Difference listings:
____

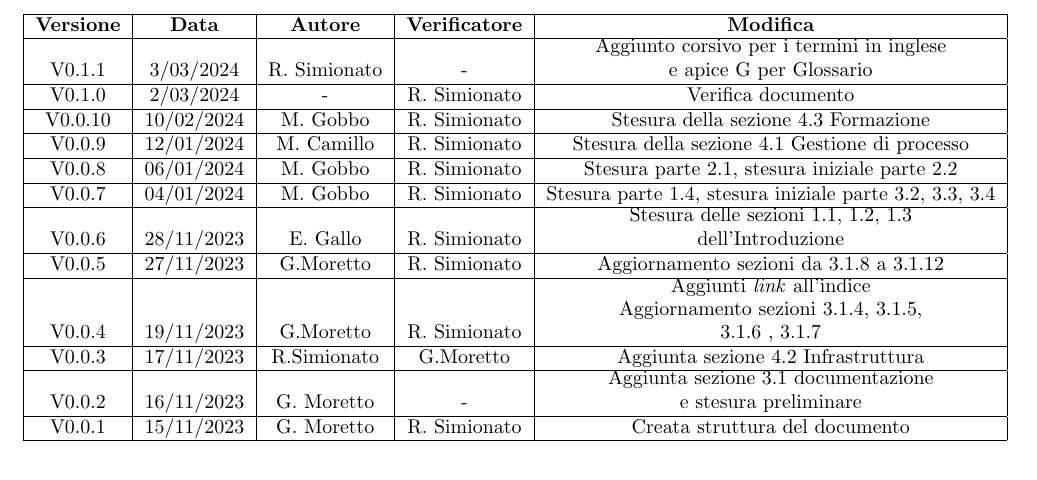
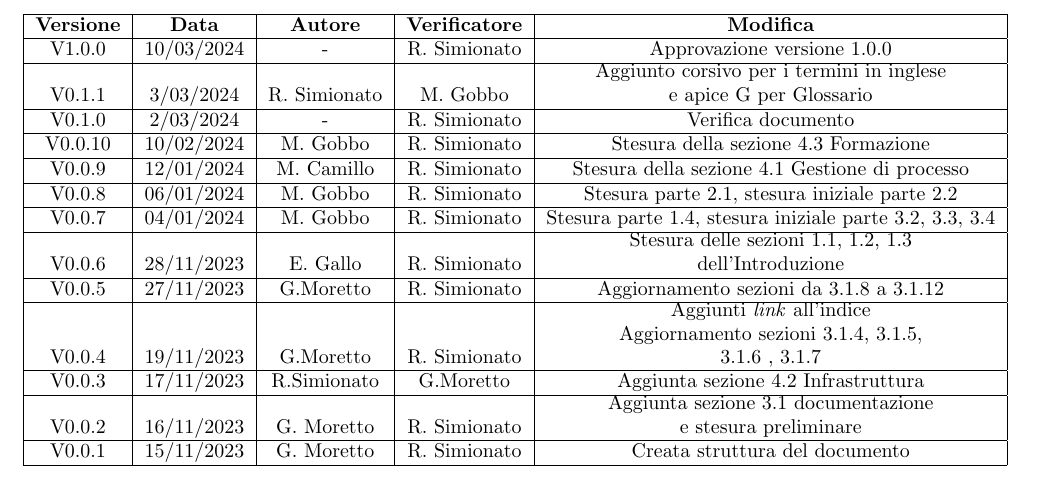
Before and after one commit to Jackpot-Coding/chatSQL, a LaTeX document (docs/src/interni/norme-di-progetto_ver-0.1.1.tex): part of page 2 of 25, cut so that both start at the same text. Compiled offline with pdfLaTeX.

Commit message:
Approvazione V1 documento

```diff
--- a/docs/src/interni/norme-di-progetto_ver-0.1.1.tex
+++ b/docs/src/interni/norme-di-progetto_ver-0.1.1.tex
@@ -34,7 +34,9 @@
     \hline
     % versione & data & autore & verificatore & descrizioneModifica \\
     % \hline
-    V0.1.1 & 3/03/2024 & R. Simionato & - & \shortstack{Aggiunto corsivo per i termini in inglese\\e apice G per Glossario} \\
+    V1.0.0 & 10/03/2024 & - & R. Simionato & Approvazione versione 1.0.0 \\
+    \hline
+    V0.1.1 & 3/03/2024 & R. Simionato & M. Gobbo & \shortstack{Aggiunto corsivo per i termini in inglese\\e apice G per Glossario} \\
     \hline
     V0.1.0 & 2/03/2024 & - & R. Simionato & Verifica documento \\
     \hline
@@ -54,7 +56,7 @@
     \hline
     V0.0.3 & 17/11/2023 & R.Simionato & G.Moretto & Aggiunta sezione 4.2 Infrastruttura \\
     \hline
-    V0.0.2 & 16/11/2023 & G. Moretto & - & \shortstack{Aggiunta sezione 3.1 documentazione \\ e stesura preliminare} \\
+    V0.0.2 & 16/11/2023 & G. Moretto & R. Simionato & \shortstack{Aggiunta sezione 3.1 documentazione \\ e stesura preliminare} \\
     \hline
     V0.0.1 & 15/11/2023 & G. Moretto & R. Simionato & Creata struttura del documento \\
     \hline
```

____

EXERCISE DIRECTIONS:
Your answer should consist of the lines above that hold the word "shortstack", copied exactly.

SOLUTION FOR THIS EXERCISE:
-    V0.1.1 & 3/03/2024 & R. Simionato & - & \shortstack{Aggiunto corsivo per i termini in inglese\\e apice G per Glossario} \\
+    V0.1.1 & 3/03/2024 & R. Simionato & M. Gobbo & \shortstack{Aggiunto corsivo per i termini in inglese\\e apice G per Glossario} \\
-    V0.0.2 & 16/11/2023 & G. Moretto & - & \shortstack{Aggiunta sezione 3.1 documentazione \\ e stesura preliminare} \\
+    V0.0.2 & 16/11/2023 & G. Moretto & R. Simionato & \shortstack{Aggiunta sezione 3.1 documentazione \\ e stesura preliminare} \\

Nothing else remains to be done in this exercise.